Geodesics as Hamiltonian flows
In mathematics, the geodesic equations are second-order non-linear differential equations, and are commonly presented in the form of Euler–Lagrange equations of motion. However, they can also be presented as a set of coupled first-order equations, in the form of Hamilton's equations. This latter formulation is developed in this article.
It is frequently said that geodesics are "straight lines in curved space". By using the Hamilton–Jacobi approach to the geodesic equation, this statement can be given a very intuitive meaning: geodesics describe the motions of particles that are not experiencing any forces. In flat space, it is well known that a particle moving in a straight line will continue to move in a straight line if it experiences no external forces; this is Newton's first law. The Hamiltonian describing such motion is well known to be with p being the momentum. It is the conservation of momentum that leads to the straight motion of a particle. On a curved surface, exactly the same ideas are at play, except that, in order to measure distances correctly, one must use the metric. To measure momenta correctly, one must use the inverse of the metric. The motion of a free particle on a curved surface still has exactly the same form as above, i.e. consisting entirely of a kinetic term. The resulting motion is still, in a sense, a "straight line", which is why it is sometimes said that geodesics are "straight lines in curved space". This idea is developed in greater detail below.
Geodesics as an application of the principle of least action
Given a (pseudo-)Riemannian manifold M, a geodesic may be defined as the curve that results from the application of the principle of least action.
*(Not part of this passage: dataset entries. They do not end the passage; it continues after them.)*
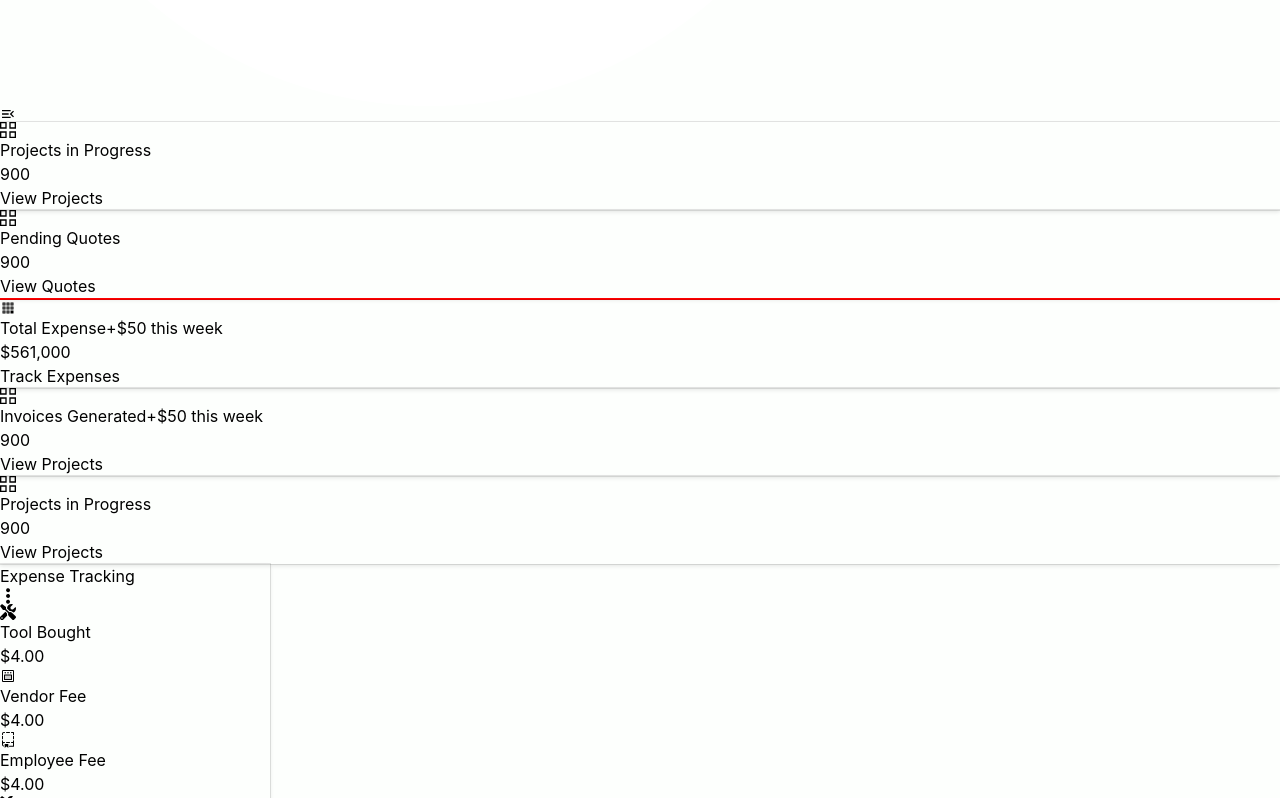
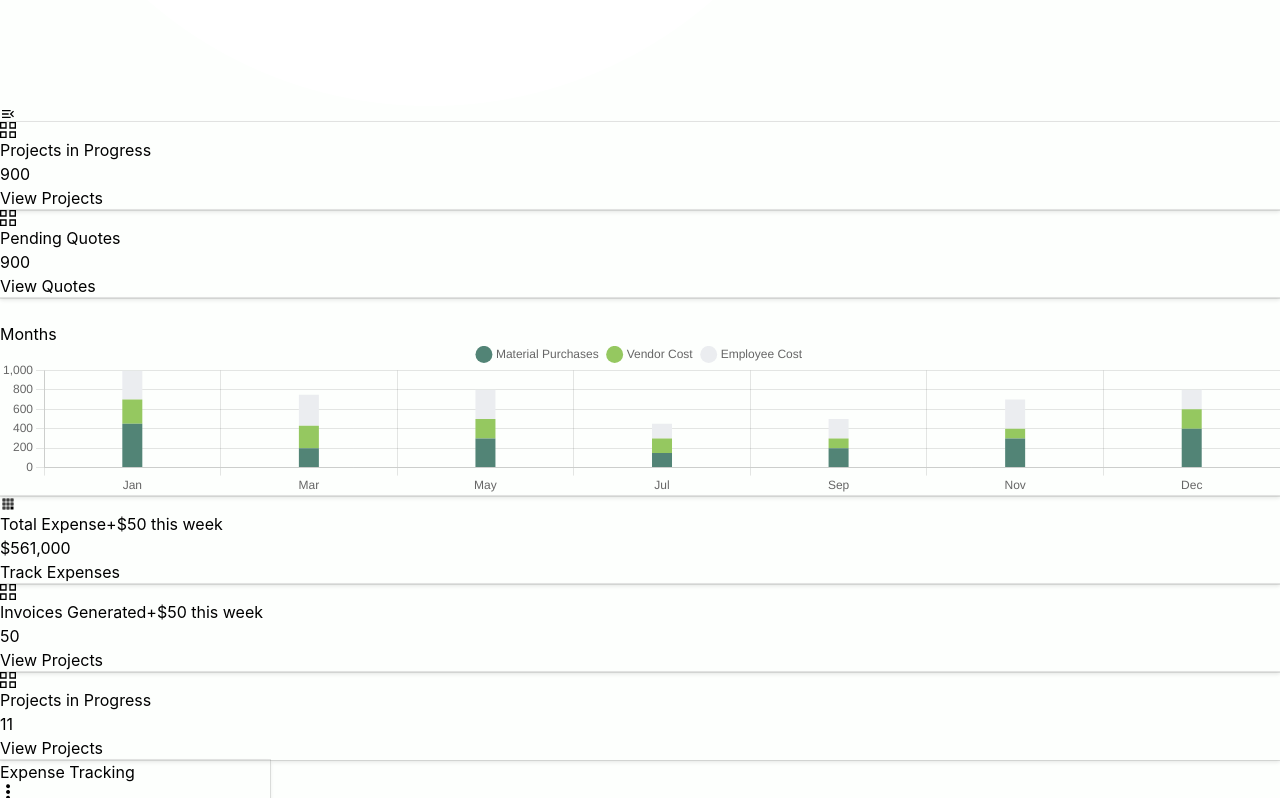
Before and after one commit to aliahmadCode/admin-dashboard, a React (Vite) app: page / in a window 1280 px wide. Shown: the part 2540-3338 px from the top of the page. Built offline with nearby package versions, Linux system fonts and the light colour scheme.

Commit message:
working commit

```diff
--- a/index.html
+++ b/index.html
@@ -4,7 +4,7 @@
     <meta charset="UTF-8" />
     <link rel="icon" type="image/svg+xml" href="/react.svg" />
     <meta name="viewport" content="width=device-width, initial-scale=1.0" />
-    <title>Vite + React</title>
+    <title>React</title>
   </head>
   <body>
     <div id="root"></div>
--- a/package.json
+++ b/package.json
@@ -10,7 +10,9 @@
     "preview": "vite preview"
   },
   "dependencies": {
+    "chart.js": "^4.4.3",
     "react": "^18.2.0",
+    "react-chartjs-2": "^5.2.0",
     "react-dom": "^18.2.0",
     "react-icons": "^5.2.1",
     "react-router-dom": "^6.23.1"
--- a/src/App.jsx
+++ b/src/App.jsx
@@ -33,15 +33,15 @@ function App() {
     <>
       <div className="flex">
         <SideBar />
-        <div className="flex flex-col w-[98vw] lg:w-[78vw] xl:w-[85vw] ">
+        <div className="flex flex-col w-[98vw] lg:w-[78vw] xl:w-[85vw] mt-0">
           <Navbar />
           <Header />
           <div className=" w-[100%]  relative  mt-8 sm:mt-1 lg:mt-8">
             <div
-              onClick={() => setisHide((prev) => !prev)}
+
               className="xl:w-[55vw] 2xl:w-[60vw] lg:w-[72vw]  w-[96vw] flex flex-wrap xl:justify-center justify-center gap-1 lg:mx-2 mb-5"
             >
-              <div className="xl:hidden absolute top-[-37px] right-5 lg:top-[-35px] lg:right-14 cursor-pointer  px-[7px] py-[7px] rounded-sm text-[18px] hover:bg-[#95c860] hover:text-white">
+              <div onClick={() => setisHide((prev) => !prev)} className="xl:hidden absolute top-[-37px] right-5 lg:top-[-35px] lg:right-14 cursor-pointer  px-[7px] py-[7px]  rounded-sm text-[18px] hover:bg-[#95c860] hover:text-white">
                 {isHide ? <RxCross2 /> : <MdOutlineMenuOpen />}
               </div>
               <Progress />
--- a/src/components/Chart.jsx
+++ b/src/components/Chart.jsx
@@ -1,9 +1,20 @@
-import {useState, useEffect, useRef} from 'react'
-function Chart(){
-    return (
-        <>
-          <div className='w-[70%] md:w-[60%] lg:w-[49%] bder'></div>
-        </>
-    )}
+import { useState, useEffect, useRef } from "react";
+import MyChart from "./ChartJs";
 
-export default Chart
+function Chart() {
+  return (
+    <>
+      <div className="flex w-[70%] md:w-[60%]  lg:w-[49%] gap-2 box-shaodw rounded-lg ml-1 xl:ml-0">
+        <div className="w-full flex items-center relative justify-center py-5 sm:py-6 lg:py-0">
+          <div className="absolute text-[12px] rotate-text position-left">Expenses</div>
+          <div className="absolute bottom-1 lg:bottom-[68px] text-[12px]">Months</div>
+          <div className="w-[300px] sm:w-[380px] lg:w-[350px] xl:w-[320px] 2xl:w-[380px]">
+            <MyChart />
+          </div>
+        </div>
+      </div>
+    </>
+  );
+}
+
+export default Chart;
--- /dev/null
+++ b/src/components/ChartJs.jsx
@@ -0,0 +1,83 @@
+import React from "react";
+import { Bar } from "react-chartjs-2";
+
+import {
+  Chart as ChartJS,
+  CategoryScale,
+  LinearScale,
+  BarElement,
+  Title,
+  Tooltip,
+  Legend,
+} from "chart.js";
+
+ChartJS.register(
+  CategoryScale,
+  LinearScale,
+  BarElement,
+  Title,
+  Tooltip,
+  Legend
+);
+
+const MyChart = () => {
+  const data = {
+    labels: ["Jan", "Mar", "May", "Jul", "Sep", "Nov", "Dec"],
+    datasets: [
+      {
+        label: "Material Purchases",
+        data: [450, 200, 300, 150, 200, 300, 400],
+        backgroundColor: "#528476",
+        maxBarThickness: 20,
+      },
+      {
+        label: "Vendor Cost",
+        data: [250, 230, 200, 150, 100, 100, 200],
+        backgroundColor: "#95c860",
+        maxBarThickness: 20,
+      },
+      {
+        label: "Employee Cost",
+        data: [300, 320, 300, 150, 200, 300, 200],
+        backgroundColor: "#ebedf0",
+        maxBarThickness: 20,
+      },
+    ],
+  };
+
+  const options = {
+    responsive: true,
+    maintainAspectRatio: false,
+    scales: {
+      x: {
+        type: "category",
+        stacked: true,
+        beginAtZero: true,
+        categoryPercentage: 0.5,
+        barPercentage: 0.8,
+      },
+      y: {
+        stacked: true,
+        beginAtZero: true,
+      },
+    },
+    layout: {
+      padding: {
+        top: -7.6,
+      },
+    },
+    plugins: {
+      legend: {
+        labels: {
+          usePointStyle: true,
+          pointStyle: "circle",
+        },
+      },
+    },
+
+  };
+
+  return <Bar data={data} options={options} />;
+};
+
+export default MyChart;
--- a/src/components/Expense.jsx
+++ b/src/components/Expense.jsx
@@ -16,9 +16,9 @@ function Expense() {
                 <span className="font-[600] text-[14px]">+$50 this week</span>
               </div>
             </div>
-            <h3 className="text-[#95c860] text-[30px] sm:text-[40px] font-bold">$561,000</h3>
+            <h3 className="text-[#95c860] text-[28px] sm:text-[38px] font-bold">$561,000</h3>
           </div>
-          <div className="flex justify-center items-center rounded-lg py-2 bg-[#95c860] text-white sm:w-[25%]">
+          <div className="flex justify-center items-center rounded-lg py-2 bg-[#95c860] text-white  lg:w-[25%]">
             Track Expenses
           </div>
         </div>
--- a/src/components/Invoices.jsx
+++ b/src/components/Invoices.jsx
@@ -16,7 +16,7 @@ function Invoices() {
                 <span className="font-[600] text-[14px]">+$50 this week</span>
               </div>
             </div>
-            <h3 className="text-[#95c860] text-[30px] font-bold">900</h3>
+            <h3 className="text-[#95c860] text-[37px] sm:text-[40px] font-bold">50</h3>
           </div>
           <div className="flex justify-center items-center rounded-lg py-2 bg-[#95c860] w-[50%] text-white">
             View Projects
@@ -32,7 +32,7 @@ function Invoices() {
                 Projects in Progress
               </span>
             </div>
-            <h3 className="text-[#95c860] text-[30px] font-bold">900</h3>
+            <h3 className="text-[#95c860] text-[37px] sm:text-[40px] font-bold">11</h3>
           </div>
           <div className="flex justify-center items-center rounded-lg py-2 bg-[#95c860] w-[50%] text-white">
             View Projects
--- a/src/components/Navbar.jsx
+++ b/src/components/Navbar.jsx
@@ -76,7 +76,7 @@ function Navbar() {
             <IoSearchOutline />
           </div>
         </div>
-        <div className="flex mr-3 gap-3">
+        <div className="flex mr-5 sm:mr-3 gap-3 sm:gap-3">
           <TbBellFilled className="bg-[#fefffe] text-[#528476] px-2 py-1 rounded-full text-[35px] shadow-md" />
           <RiSettings3Fill className="bg-[#fefffe] text-[#528476] px-2 py-1 rounded-full text-[35px] shadow-md" />
           <img
--- a/src/components/Progress.jsx
+++ b/src/components/Progress.jsx
@@ -13,7 +13,7 @@ function Progress() {
               </div>
               <span className="font-[600] text-[18px]">Projects in Progress</span>
             </div>
-            <h3 className="text-[#95c860] text-[30px] font-bold">900</h3>
+            <h3 className="text-[#95c860] text-[35px] sm:text-[40px] font-bold">900</h3>
           </div>
           <div className="flex justify-center items-center rounded-lg py-2 bg-[#95c860] w-[50%] text-white">View Projects</div>
         </div>
@@ -25,7 +25,7 @@ function Progress() {
               </div>
               <span className="font-[600] text-[18px]">Pending Quotes</span>
             </div>
-            <h3 className="text-[#95c860] text-[30px] font-bold">900</h3>
+            <h3 className="text-[#95c860] text-[35px] sm:text-[40px] font-bold">900</h3>
           </div>
           <div className="flex justify-center items-center rounded-lg py-2 bg-[#95c860] w-[50%] text-white">View Quotes</div>
         </div>
--- a/src/index.css
+++ b/src/index.css
@@ -25,6 +25,83 @@
 .box-shaodw{
   box-shadow: 0 0 0 1px rgba(0, 0, 0, 0.1), 0 2px 4px rgba(0, 0, 0, 0.1);
 }
+
+.rotate-text{
+  transform: rotate(270deg);
+}
+
+@media screen and (min-width: 500px){
+  .position-left{
+    left: -18px;
+  }
+}
+@media screen and (min-width: 530px){
+  .position-left{
+    left: -10px;
+  }
+}
+@media screen and (min-width: 580px){
+  .position-left{
+    left: -1px;
+  }
+}
+@media screen and (min-width: 600px){
+  .position-left{
+    left: 7px;
+  }
+}
+@media screen and (min-width: 640px){
+  .position-left{
+    left: 2px;
+  }
+}
+@media screen and (min-width: 840px){
+  .position-left{
+    left: 17px;
+  }
+}
+@media screen and (min-width: 940px){
+  .position-left{
+    left: 42px;
+  }
+}
+@media screen and (min-width: 1000px){
+  .position-left{
+    left: -19px;
+  }
+}
+@media screen and (min-width: 1040px){
+  .position-left{
+    left: -15px;
+  }
+}
+@media screen and (min-width: 1100px){
+  .position-left{
+    left: -15px;
+  }
+}
+@media screen and (min-width: 1170px){
+  .position-left{
+    left: 0px;
+  }
+}
+@media screen and (min-width: 1280px){
+  .position-left{
+    left: -18px;
+  }
+}
+@media screen and (min-width: 1350px){
+  .position-left{
+    left: -10px;
+  }
+}
+@media screen and (min-width: 1580px){
+  .position-left{
+    left: 2px;
+  }
+}
+
+
 
 @media screen and (min-width: 1250px){
   .width-sidebar{
```
Also changed, not shown: 1 other file (tests, documents, lock files or other folders).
A differential equation describing their shape may be derived, using variational principles, by minimizing (or finding the extremum) of the energy of a curve. Given a smooth curve
that maps an interval I of the real number line to the manifold M, one writes the energy
Using the energy given above as the action, one may choose to solve either the Euler–Lagrange equations or the Hamilton–Jacobi equations. Both methods give the geodesic equation as the solution; however, the Hamilton–Jacobi equations provide greater insight into the structure of the manifold, as shown below. In terms of the local coordinates on M, the (Euler–Lagrange) geodesic equation is
Hamiltonian approach to the geodesic equations
Geodesics can be understood to be the Hamiltonian flows of a special Hamiltonian vector field defined on the cotangent space of the manifold. The Hamiltonian is constructed from the metric on the manifold, and is thus a quadratic form consisting entirely of the kinetic term.
The geodesic equations are second-order differential equations; they can be re-expressed as first-order equations by introducing additional independent variables, as shown below. Note that a coordinate neighborhood U with coordinates xa induces a local trivialization of
by the map which sends a point
of the form to the point . Then introduce the Hamiltonian as
Here, gab(x) is the inverse of the metric tensor: gab(x)gbc(x) = . The behavior of the metric tensor under coordinate transformations implies that H is invariant under a change of variable. The geodesic equations can then be written as
The flow determined by these equations is called the cogeodesic flow; a simple substitution of one into the other obtains the Euler–Lagrange equations, which give the geodesic flow on the tangent bundle TM. The geodesic lines are the projections of integral curves of the geodesic flow onto the manifold M. This is a Hamiltonian flow, and the Hamiltonian is constant along the geodesics:
Thus, the geodesic flow splits the cotangent bundle into level sets of constant energy
for each energy E ≥ 0, so that
- Terence Tao, The Euler-Arnold Equation, 2010: http://terrytao.wordpress.com/2010/06/07/the-euler-arnold-equation/ See the discussion at the beginning
- Ralph Abraham and Jerrold E. Marsden, Foundations of Mechanics, (1978) Benjamin-Cummings, London ISBN 0-8053-0102-X See section 2.7.
- B.A. Dubrovin, A.T. Fomenko, and S.P. Novikov, Modern Geometry: Methods and Applications, Part I, (1984) Springer-Verlag, Berlin ISBN 0-387-90872-2 See chapter 5, in particular section 33.